## ACTIVITY
Write out exactly the lines below that run from the one containing "participant SC as" through the one containing "Note over Host: 双保险任意一路触发消费入口", both included, with no other lines.

Change listing data:

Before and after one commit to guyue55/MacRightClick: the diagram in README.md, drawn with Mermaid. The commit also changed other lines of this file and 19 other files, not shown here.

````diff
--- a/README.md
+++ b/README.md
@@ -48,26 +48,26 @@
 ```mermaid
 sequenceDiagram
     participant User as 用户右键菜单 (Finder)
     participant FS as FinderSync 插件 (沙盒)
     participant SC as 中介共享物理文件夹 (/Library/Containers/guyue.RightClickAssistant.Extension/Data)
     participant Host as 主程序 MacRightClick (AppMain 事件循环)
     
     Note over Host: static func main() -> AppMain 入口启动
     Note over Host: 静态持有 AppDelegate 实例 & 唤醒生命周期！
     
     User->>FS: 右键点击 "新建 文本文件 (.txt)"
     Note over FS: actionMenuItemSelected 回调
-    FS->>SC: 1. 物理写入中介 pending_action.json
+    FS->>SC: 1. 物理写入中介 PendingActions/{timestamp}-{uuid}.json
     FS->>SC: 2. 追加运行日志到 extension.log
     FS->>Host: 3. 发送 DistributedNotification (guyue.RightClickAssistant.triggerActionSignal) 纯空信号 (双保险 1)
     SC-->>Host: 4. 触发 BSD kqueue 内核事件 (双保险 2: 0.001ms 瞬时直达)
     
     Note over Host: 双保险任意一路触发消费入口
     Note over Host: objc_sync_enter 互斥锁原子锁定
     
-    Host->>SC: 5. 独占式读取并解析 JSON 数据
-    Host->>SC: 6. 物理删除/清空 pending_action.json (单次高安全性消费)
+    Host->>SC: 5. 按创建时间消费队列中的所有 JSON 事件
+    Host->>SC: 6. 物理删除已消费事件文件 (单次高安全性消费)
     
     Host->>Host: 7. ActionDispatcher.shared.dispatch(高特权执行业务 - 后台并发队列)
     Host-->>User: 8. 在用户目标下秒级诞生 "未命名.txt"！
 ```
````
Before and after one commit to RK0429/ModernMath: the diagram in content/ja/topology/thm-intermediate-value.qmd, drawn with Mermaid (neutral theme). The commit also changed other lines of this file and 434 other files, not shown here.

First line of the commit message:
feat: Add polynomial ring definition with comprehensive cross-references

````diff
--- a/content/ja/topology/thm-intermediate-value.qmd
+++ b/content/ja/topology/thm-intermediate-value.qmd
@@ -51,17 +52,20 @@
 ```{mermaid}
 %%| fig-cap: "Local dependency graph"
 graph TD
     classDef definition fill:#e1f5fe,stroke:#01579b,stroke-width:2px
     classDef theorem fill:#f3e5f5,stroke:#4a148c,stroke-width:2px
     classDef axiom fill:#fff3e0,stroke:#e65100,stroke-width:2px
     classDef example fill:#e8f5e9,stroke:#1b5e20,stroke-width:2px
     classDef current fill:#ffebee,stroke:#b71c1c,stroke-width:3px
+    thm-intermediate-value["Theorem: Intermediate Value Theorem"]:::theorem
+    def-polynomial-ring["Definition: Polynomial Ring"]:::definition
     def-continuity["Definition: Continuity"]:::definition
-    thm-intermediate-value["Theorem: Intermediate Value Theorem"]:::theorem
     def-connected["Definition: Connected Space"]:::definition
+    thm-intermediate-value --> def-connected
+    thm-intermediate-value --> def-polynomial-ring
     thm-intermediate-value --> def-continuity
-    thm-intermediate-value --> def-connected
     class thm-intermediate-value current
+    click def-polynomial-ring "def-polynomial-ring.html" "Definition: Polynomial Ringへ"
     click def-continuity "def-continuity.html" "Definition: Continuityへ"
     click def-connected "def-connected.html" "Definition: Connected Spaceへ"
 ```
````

## SOLUTION
     participant SC as 中介共享物理文件夹 (/Library/Containers/guyue.RightClickAssistant.Extension/Data)
     participant Host as 主程序 MacRightClick (AppMain 事件循环)
     
     Note over Host: static func main() -> AppMain 入口启动
     Note over Host: 静态持有 AppDelegate 实例 & 唤醒生命周期！
     
     User->>FS: 右键点击 "新建 文本文件 (.txt)"
     Note over FS: actionMenuItemSelected 回调
-    FS->>SC: 1. 物理写入中介 pending_action.json
+    FS->>SC: 1. 物理写入中介 PendingActions/{timestamp}-{uuid}.json
     FS->>SC: 2. 追加运行日志到 extension.log
     FS->>Host: 3. 发送 DistributedNotification (guyue.RightClickAssistant.triggerActionSignal) 纯空信号 (双保险 1)
     SC-->>Host: 4. 触发 BSD kqueue 内核事件 (双保险 2: 0.001ms 瞬时直达)
     
     Note over Host: 双保险任意一路触发消费入口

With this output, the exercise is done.